So it may come as a relief to many that fitting rooms are getting a different kind of makeover, one involving technology. Retailers are starting to pack them with gadgets, an attempt to capitalise on one of the few advantages physical stores still have over the online marketplace.
At Macy's, they're testing rooms with smartphones and tablets to select try-on items. Nordstrom has installed interactive mirrors to let customers browse product reviews or summon help. Zara provides iPads so you can request different sizes. Tech marketers have also joined the fray, working on virtual reality shopping so you can flip through colours and styles without actually changing clothes.
Marge Laney, chief executive of consultancy Alert Tech, says that while fitting rooms are “a psychological land mine”, they can indeed be defused. But technology isn't necessarily the solution, she says.
Laney has worked with companies across the retail spectrum, including Nike, H&M, and Calvin Klein. She's seen inexplicable screw-ups that affect how shoppers feel in the fitting room: Big-and-tall stores with rooms that can't fit big-and-tall customers. Warped mirrors. Unflattering lighting. She pointed to the non-aesthetic failures as well, such as bad ventilation and a lack of hangers, hooks, or anywhere to sit.
Shoppers at an urban H&M, Zara, or Forever 21 have probably faced this reality, manoeuvring to the back of the store with a pile of clothes. Long lines, cramped quarters, and staffers nowhere to be found. When you finally get to your tiny cell, the stress level is already spiking.
Even small changes to this environment can make all the difference. According to a 2015 study from the University of North Carolina, increasing fitting-room staff by just one worker relieves congestion and increases sales per hour by 16 percent.

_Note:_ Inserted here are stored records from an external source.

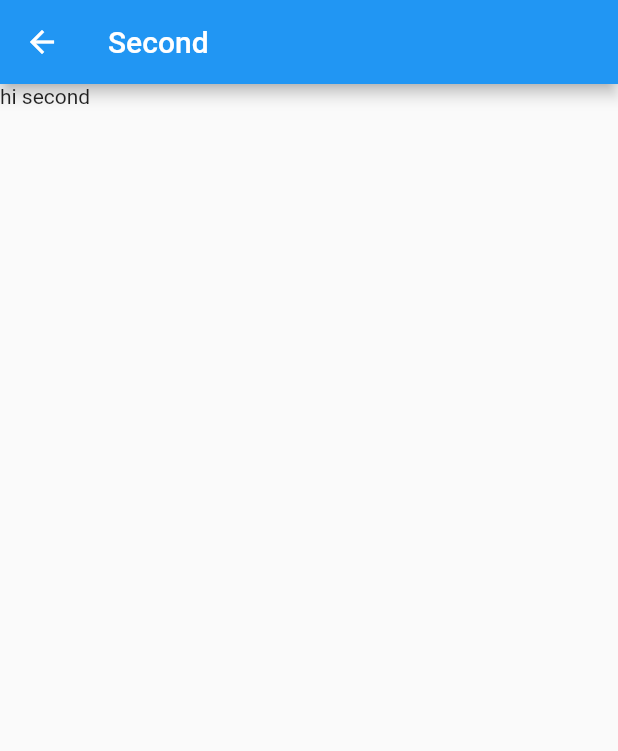
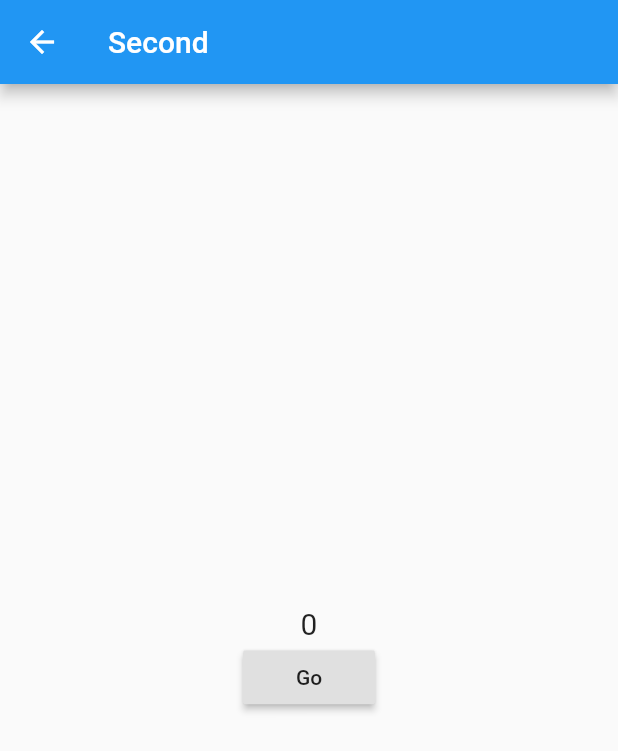
Before and after one commit to SanchitSaran/GetX, a Flutter app: the HomePageSecond screen opened directly, on a phone screen of 412 x 824 dp. Shown: the top 751 px of the screen. Run offline on Flutter 3.47's test engine with Material 2 defaults, Android fonts, the phone set to English and light mode, and no system bars; our stand-ins replace get.

```diff
--- /dev/null
+++ b/lib/getController.dart
@@ -0,0 +1,15 @@
+import 'package:get/get.dart';
+
+class CounterGET extends GetxController
+{
+
+  var count = 0;
+
+  void increment()
+  {
+    count++;
+    update(); //for notify the widget or update the widget
+  }
+
+
+}
--- a/lib/homepagesecond.dart
+++ b/lib/homepagesecond.dart
@@ -1,13 +1,10 @@
 import 'package:flutter/material.dart';
+import 'package:flutter_getx/getController.dart';
+import 'package:get/get.dart';
 
-class HomePageSecond extends StatefulWidget {
-  const HomePageSecond({Key key}) : super(key: key);
+class HomePageSecond extends StatelessWidget {
+  CounterGET counterGET = Get.find(tag: 'count');
 
-  @override
-  _HomePageSecondState createState() => _HomePageSecondState();
-}
-
-class _HomePageSecondState extends State<HomePageSecond> {
   @override
   Widget build(BuildContext context) {
     return SafeArea(
@@ -16,7 +13,26 @@ class _HomePageSecondState extends State<HomePageSecond> {
           title: Text('Second'),
         ),
         body: Container(
-          child: Text('hi second'),
+          child: Center(
+              child: GetBuilder<CounterGET>(
+                  init: counterGET,
+                  builder: (controll) {
+                    return Column(
+                      mainAxisAlignment: MainAxisAlignment.center,
+                      children: [
+                        Text(
+                          controll.count.toString(),
+                          style: TextStyle(fontSize: 20),
+                        ),
+                        RaisedButton(
+                            child: Text('Go'),
+                            onPressed: () {
+                              //we will call our incremnet method here
+                              controll.increment();
+                            })
+                      ],
+                    );
+                  })),
         ),
       ),
     );
```
Also changed, not shown: lib/homepage.dart (+18 -18 lines), lib/main.dart (+0 -12 lines).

What's the ideal fitting room look like? Expectations differ depending on the type of retailer. When buying clothes at discount stores like Wal-Mart or Target, shoppers expect dingy and scuffed-up - they don't really care since they don't plan to linger. There's a much higher bar at an upscale department store or luxury boutique. Walk into a Saks Fifth Avenue or Burberry, and customers demand a swanky alcove filled with flowers, refreshments, and other amenities while trying on thousand-dollar dresses.
Regardless of price level, the rooms should work to comfort. Luxe or mass-market, many stores fail that requirement spectacularly. Take overhead fluorescent lighting. It's ubiquitous and a huge mistake, said Laney. Instead, rooms should have less abrasive, back-lit mirrors. She says these basics need to be fixed first before remaking fitting rooms with cutting-edge tech. A mounted iPad isn't going to make someone feel better about how 20 extra pounds fit into a pair of skinny jeans or a shift dress.
“I'm not against technology,'' Laney says. “But the max I would like in a fitting room would be a small lookbook.”
Such minimalism doesn't sway others. In a partnership with eBay, Rebecca Minkoff stores are testing rooms that let patrons flip through lighting templates to show what they look like in the office, on the street, or at a club. Through radio-frequency identification tagging, screens know what clothing is being tried on and display different colours and sizes.
Fancier, interactive walls on the sales floor even let shoppers request help to prep a fitting room. You can have items delivered to try on, or order drinks, including Champagne, just in case you missed happy hour.